▶ [Study material]
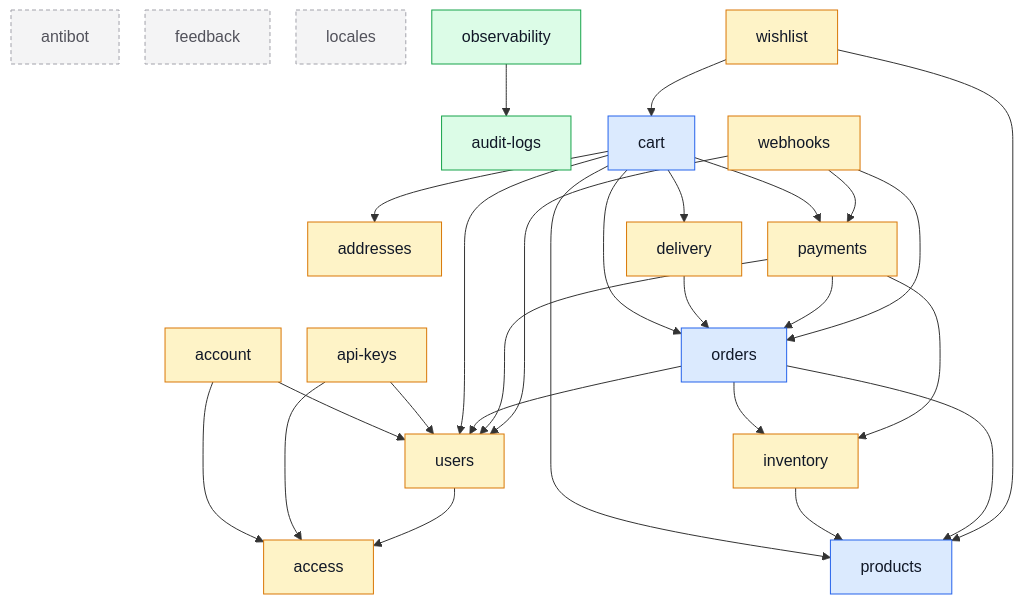
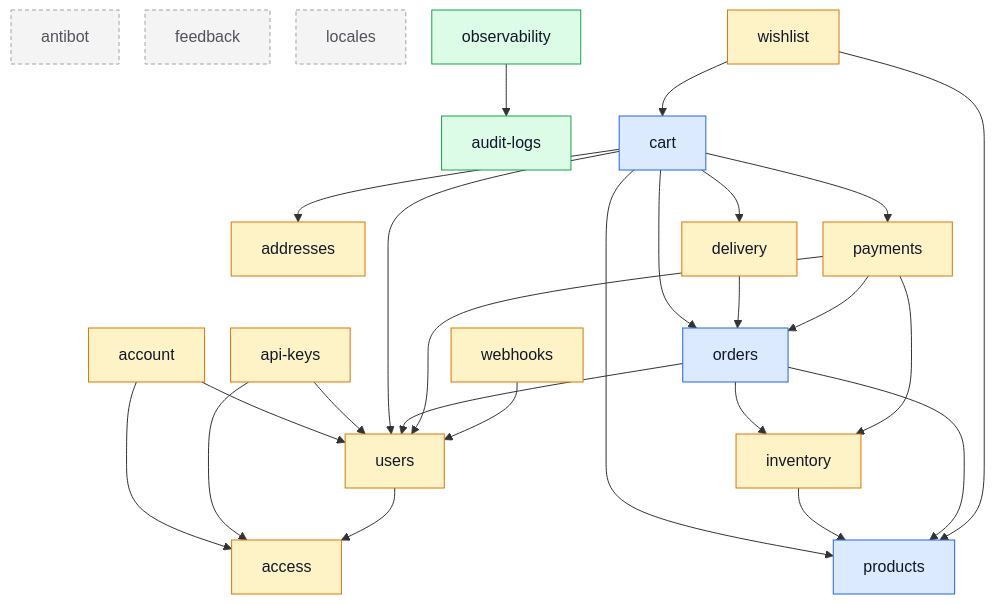
One commit to Guebbit/boilerplate-node-backend changed the diagram in docs/modules/index.md. Above: the diagram before and after it, drawn with Mermaid. The commit also changed other lines of this file and 4 other files, not shown here.

````diff
--- a/docs/modules/index.md
+++ b/docs/modules/index.md
@@ -40,57 +40,55 @@
 ```mermaid
 %%{init: {'flowchart': {'nodeSpacing': 26, 'rankSpacing': 52}}}%%
 flowchart TD
     access
     account
     addresses
     antibot
     api_keys["api-keys"]
     audit_logs["audit-logs"]
     cart
     delivery
     feedback
     inventory
     locales
     observability
     orders
     payments
     products
     users
     webhooks
     wishlist
 
     account --> access
     account --> users
     api_keys --> access
     api_keys --> users
     cart --> addresses
     cart --> delivery
     cart --> orders
     cart --> payments
     cart --> products
     cart --> users
     delivery --> orders
     inventory --> products
     observability --> audit_logs
     orders --> inventory
     orders --> products
     orders --> users
     payments --> inventory
     payments --> orders
     payments --> users
     users --> access
-    webhooks --> orders
-    webhooks --> payments
     webhooks --> users
     wishlist --> cart
     wishlist --> products
 
     classDef core fill:#dbeafe,stroke:#2563eb,color:#111827;
     classDef supporting fill:#fef3c7,stroke:#d97706,color:#111827;
     classDef generic fill:#dcfce7,stroke:#16a34a,color:#111827;
     classDef isolated fill:#f4f4f5,stroke:#a1a1aa,color:#52525b,stroke-dasharray:4 3;
     class cart,orders,products core;
     class access,account,addresses,api_keys,delivery,inventory,payments,users,webhooks,wishlist supporting;
     class audit_logs,observability generic;
     class antibot,feedback,locales isolated;
 ```
````
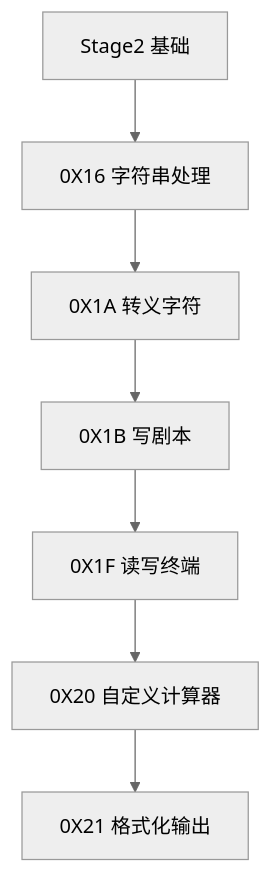
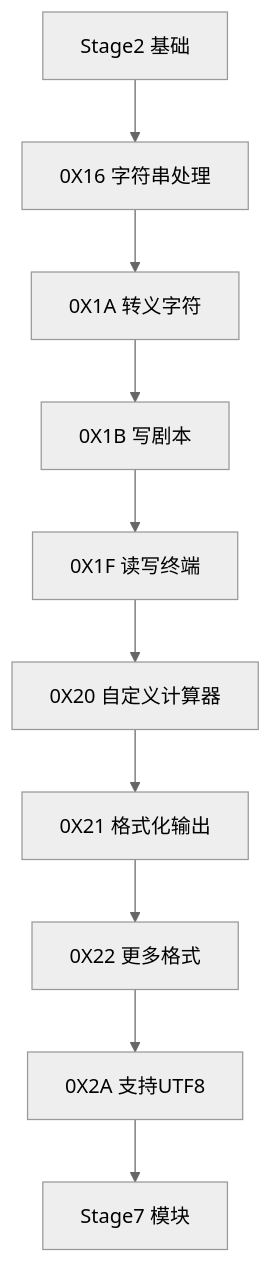
One commit to ZhiZe-ZG/TXLuaLesson changed the fifth of 8 diagrams in 目录.md. Above: the diagram before and after it, drawn with Mermaid (neutral theme). The commit also changed other lines of this file and 9 other files, not shown here.

````diff
--- a/目录.md
+++ b/目录.md
@@ -132,17 +132,23 @@
 ```mermaid
 graph TD;
     S2[Stage2 基础]
+    S7[Stage7 模块]
     C16[0X16 字符串处理]
     C1A[0X1A 转义字符]
     C1B[0X1B 写剧本]
     C1F[0X1F 读写终端]
     C20[0X20 自定义计算器]
     C21[0X21 格式化输出]
+    C22[0X22 更多格式]
+    C2A[0X2A 支持UTF8]
 
     S2-->C16
     C16-->C1A
     C1A-->C1B
     C1B-->C1F
     C1F-->C20
     C20-->C21
+    C21-->C22
+    C22-->C2A
+    C2A-->S7
 ```
````
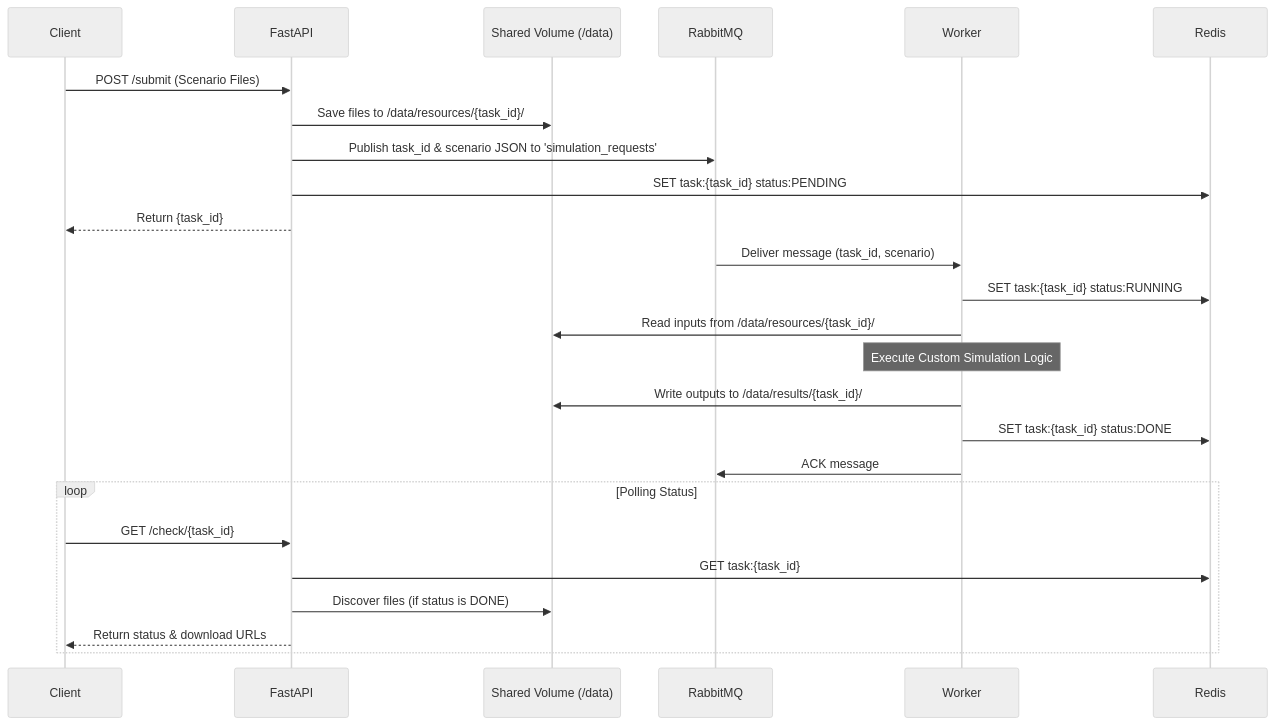
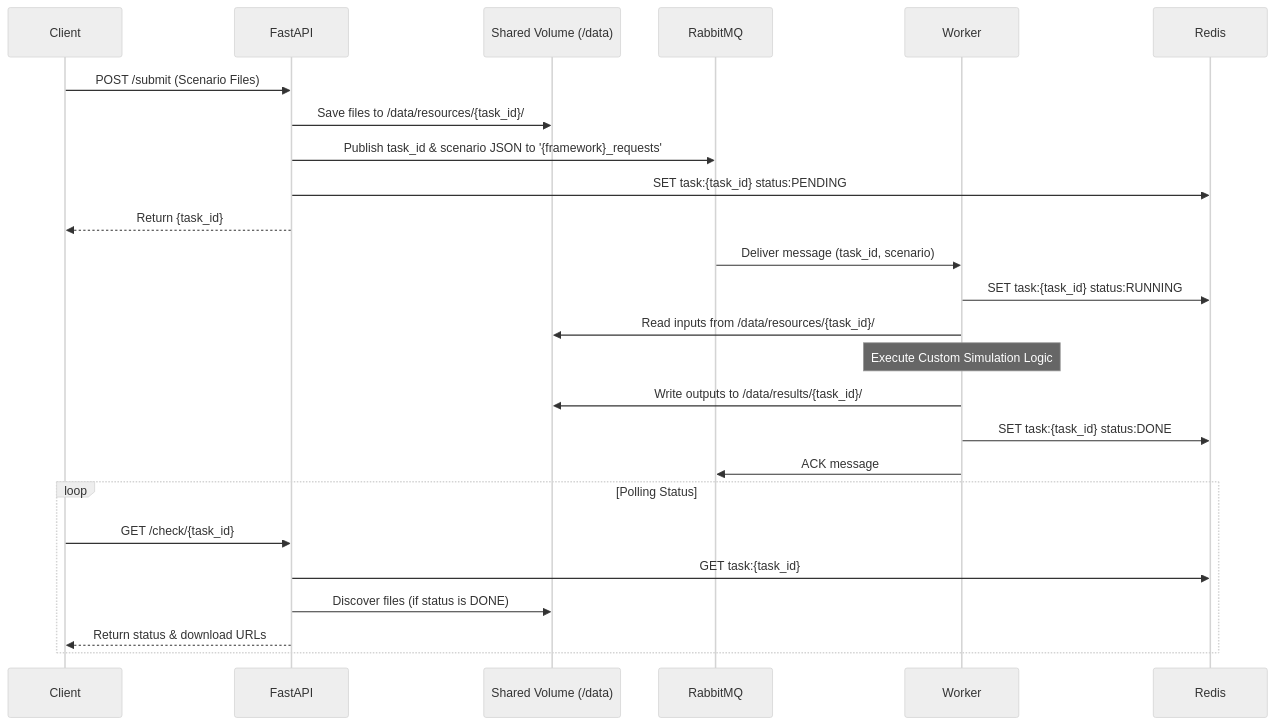
Before and after one commit to NFDI4Energy/nfdi4energy-simulation-server: the second of 2 diagrams in README.md, drawn with Mermaid (neutral theme). The commit also changed other lines of this file and 3 other files, not shown here.

````diff
--- a/README.md
+++ b/README.md
@@ -34,32 +34,32 @@
 ```mermaid
 sequenceDiagram
     participant Client
     participant FastAPI
     participant SharedVolume as Shared Volume (/data)
     participant RabbitMQ
     participant Worker
     participant Redis
 
     Client->>FastAPI: POST /submit (Scenario Files)
     FastAPI->>SharedVolume: Save files to /data/resources/{task_id}/
-    FastAPI->>RabbitMQ: Publish task_id & scenario JSON to 'simulation_requests'
+    FastAPI->>RabbitMQ: Publish task_id & scenario JSON to '{framework}_requests'
     FastAPI->>Redis: SET task:{task_id} status:PENDING
     FastAPI-->>Client: Return {task_id}
 
     RabbitMQ->>Worker: Deliver message (task_id, scenario)
     Worker->>Redis: SET task:{task_id} status:RUNNING
     Worker->>SharedVolume: Read inputs from /data/resources/{task_id}/
     
     Note over Worker: Execute Custom Simulation Logic
 
     Worker->>SharedVolume: Write outputs to /data/results/{task_id}/
     Worker->>Redis: SET task:{task_id} status:DONE
     Worker->>RabbitMQ: ACK message
 
     loop Polling Status
         Client->>FastAPI: GET /check/{task_id}
         FastAPI->>Redis: GET task:{task_id}
         FastAPI->>SharedVolume: Discover files (if status is DONE)
         FastAPI-->>Client: Return status & download URLs
     end
 ```
````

▶ [Exercise instructions] Using the entries above, copy out all lines that contain the string "payments".

▶ [Result of the task]
     payments
     cart --> payments
     payments --> inventory
     payments --> orders
     payments --> users
-    webhooks --> payments
     class access,account,addresses,api_keys,delivery,inventory,payments,users,webhooks,wishlist supporting;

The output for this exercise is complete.